One of the greatest stains on Napoleon’s character and an indictment on his personal rule (as First Consul in 1804) is the kidnapping and execution of the duc d’Enghien after a perfunctory military trial. Reacting to a report (which proved to be false) that Enghien was involved in a plot to overthrow him, Napoleon sent French gendarmes across the frontier into the then independent Duchy of Baden where they seized Enghien, stealing 2.2 million francs from his family safe at the same time. By the standards of despotic regimes in early 19th century Europe Napoleon was not particularly vindictive, but compared with Wellington his willingness to compromise became increasingly limited as the peoples of Europe and, indeed, France turned against him following the retreat from Moscow in 1812. Wellington did, after all, agree to relax the legislation penalising first non-conformists and then Catholics, and he made further concessions on Corn Law, all of which risked alienating his own political interest as a Protestant land-owning aristocrat.
Born just months apart in 1769, the 250th birthday of both these men should be celebrated, and that of Wellington celebrated especially by those of us in Brighton and in West Hill, given his connection with St Nicholas Church where he worshipped for a number of years as a boy. His legacy is an example of military leadership but also political compromise and, as he put it himself, of service as “a retained servant of King and people”. Although not as monumental as Napoleon’s, his legacy is nevertheless to be valued.
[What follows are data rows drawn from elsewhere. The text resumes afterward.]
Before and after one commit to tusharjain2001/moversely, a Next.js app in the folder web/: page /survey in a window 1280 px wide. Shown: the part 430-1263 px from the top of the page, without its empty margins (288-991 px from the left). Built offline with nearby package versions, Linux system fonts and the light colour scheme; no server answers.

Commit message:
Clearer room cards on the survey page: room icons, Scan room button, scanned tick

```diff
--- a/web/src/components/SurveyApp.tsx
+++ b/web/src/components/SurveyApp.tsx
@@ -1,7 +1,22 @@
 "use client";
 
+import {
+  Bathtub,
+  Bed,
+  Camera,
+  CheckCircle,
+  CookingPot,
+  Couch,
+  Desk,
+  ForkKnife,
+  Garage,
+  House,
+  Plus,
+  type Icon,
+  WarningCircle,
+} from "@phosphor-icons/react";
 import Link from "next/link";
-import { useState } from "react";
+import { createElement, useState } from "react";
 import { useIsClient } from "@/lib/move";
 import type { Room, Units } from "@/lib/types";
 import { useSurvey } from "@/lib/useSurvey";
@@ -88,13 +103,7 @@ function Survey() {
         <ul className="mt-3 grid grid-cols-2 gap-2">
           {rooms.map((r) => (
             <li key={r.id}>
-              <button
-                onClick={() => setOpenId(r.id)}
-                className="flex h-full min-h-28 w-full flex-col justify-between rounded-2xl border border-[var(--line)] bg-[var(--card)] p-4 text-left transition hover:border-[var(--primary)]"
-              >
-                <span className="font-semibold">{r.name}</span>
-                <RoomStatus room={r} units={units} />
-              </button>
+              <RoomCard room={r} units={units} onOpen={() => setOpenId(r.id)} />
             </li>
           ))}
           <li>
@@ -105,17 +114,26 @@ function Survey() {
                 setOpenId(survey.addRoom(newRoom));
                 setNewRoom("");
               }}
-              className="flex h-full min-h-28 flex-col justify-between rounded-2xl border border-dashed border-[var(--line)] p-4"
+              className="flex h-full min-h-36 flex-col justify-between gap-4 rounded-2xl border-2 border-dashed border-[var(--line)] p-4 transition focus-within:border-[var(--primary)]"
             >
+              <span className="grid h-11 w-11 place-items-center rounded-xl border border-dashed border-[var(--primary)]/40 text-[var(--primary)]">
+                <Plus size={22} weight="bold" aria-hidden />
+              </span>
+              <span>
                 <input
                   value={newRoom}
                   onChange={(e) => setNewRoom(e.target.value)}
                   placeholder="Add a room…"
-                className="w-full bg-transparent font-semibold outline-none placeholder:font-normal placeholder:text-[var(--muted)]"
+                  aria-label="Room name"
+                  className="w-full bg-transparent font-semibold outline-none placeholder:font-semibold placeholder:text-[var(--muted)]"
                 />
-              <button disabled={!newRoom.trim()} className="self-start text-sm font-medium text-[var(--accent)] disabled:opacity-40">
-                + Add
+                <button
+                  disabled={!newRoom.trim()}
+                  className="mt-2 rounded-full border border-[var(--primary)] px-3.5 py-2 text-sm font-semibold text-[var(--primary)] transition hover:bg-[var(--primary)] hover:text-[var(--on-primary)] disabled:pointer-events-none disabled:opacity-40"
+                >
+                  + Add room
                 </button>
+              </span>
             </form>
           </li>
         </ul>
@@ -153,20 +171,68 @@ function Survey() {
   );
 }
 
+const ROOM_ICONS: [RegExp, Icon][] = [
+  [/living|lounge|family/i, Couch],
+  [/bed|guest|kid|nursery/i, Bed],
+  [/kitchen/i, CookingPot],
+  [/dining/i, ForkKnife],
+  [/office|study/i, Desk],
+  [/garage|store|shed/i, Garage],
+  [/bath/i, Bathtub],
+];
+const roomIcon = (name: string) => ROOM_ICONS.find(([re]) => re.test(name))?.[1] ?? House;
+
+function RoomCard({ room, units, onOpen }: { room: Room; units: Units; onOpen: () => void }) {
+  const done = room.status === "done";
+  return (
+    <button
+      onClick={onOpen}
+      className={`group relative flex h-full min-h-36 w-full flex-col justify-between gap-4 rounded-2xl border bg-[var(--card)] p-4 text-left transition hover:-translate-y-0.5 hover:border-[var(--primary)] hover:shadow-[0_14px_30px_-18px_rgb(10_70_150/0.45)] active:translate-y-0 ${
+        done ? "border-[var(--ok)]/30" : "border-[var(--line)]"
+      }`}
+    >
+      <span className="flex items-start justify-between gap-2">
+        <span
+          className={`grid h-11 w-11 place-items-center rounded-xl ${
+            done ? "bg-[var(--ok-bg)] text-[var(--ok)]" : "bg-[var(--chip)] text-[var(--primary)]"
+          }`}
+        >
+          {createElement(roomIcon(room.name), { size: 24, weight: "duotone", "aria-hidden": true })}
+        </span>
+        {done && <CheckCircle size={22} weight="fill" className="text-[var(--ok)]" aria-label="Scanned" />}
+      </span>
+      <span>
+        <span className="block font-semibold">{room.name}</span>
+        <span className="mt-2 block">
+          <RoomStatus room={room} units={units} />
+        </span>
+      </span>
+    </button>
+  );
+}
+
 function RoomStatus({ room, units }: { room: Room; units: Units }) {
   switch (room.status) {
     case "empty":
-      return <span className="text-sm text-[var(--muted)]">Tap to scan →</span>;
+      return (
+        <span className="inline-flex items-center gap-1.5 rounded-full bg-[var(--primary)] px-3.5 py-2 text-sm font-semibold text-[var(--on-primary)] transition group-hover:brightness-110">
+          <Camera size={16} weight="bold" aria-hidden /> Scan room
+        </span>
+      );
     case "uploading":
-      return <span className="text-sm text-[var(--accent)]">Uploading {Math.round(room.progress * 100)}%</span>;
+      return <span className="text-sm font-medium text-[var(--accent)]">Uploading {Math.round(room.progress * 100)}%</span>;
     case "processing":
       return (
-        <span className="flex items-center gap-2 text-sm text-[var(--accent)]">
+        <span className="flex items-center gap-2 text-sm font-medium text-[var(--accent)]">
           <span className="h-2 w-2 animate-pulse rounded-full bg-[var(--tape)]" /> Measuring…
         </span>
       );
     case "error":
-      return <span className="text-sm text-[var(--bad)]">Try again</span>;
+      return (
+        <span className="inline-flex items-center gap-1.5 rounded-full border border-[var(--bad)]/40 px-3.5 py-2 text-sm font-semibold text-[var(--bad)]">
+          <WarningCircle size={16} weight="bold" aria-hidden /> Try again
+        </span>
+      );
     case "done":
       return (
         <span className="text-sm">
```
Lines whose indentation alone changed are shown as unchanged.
He was opposed to parliamentary reform in the first half of the 19th century but he did promote the other reforms referred to above and in 1832, mindful of the dangers of social unrest, he persuaded his followers in the House of Lords to avoid a fatal clash with the Commons by absenting themselves from Parliament until the Reform Act, extending the franchise, was passed in June of that year.
So, let us all repair to the Duke of Wellington pub in Upper Gloucester Road on 1 May and raise a glass of Sussex ale, perhaps followed by a chaser of French Napoleon brandy on 15 August!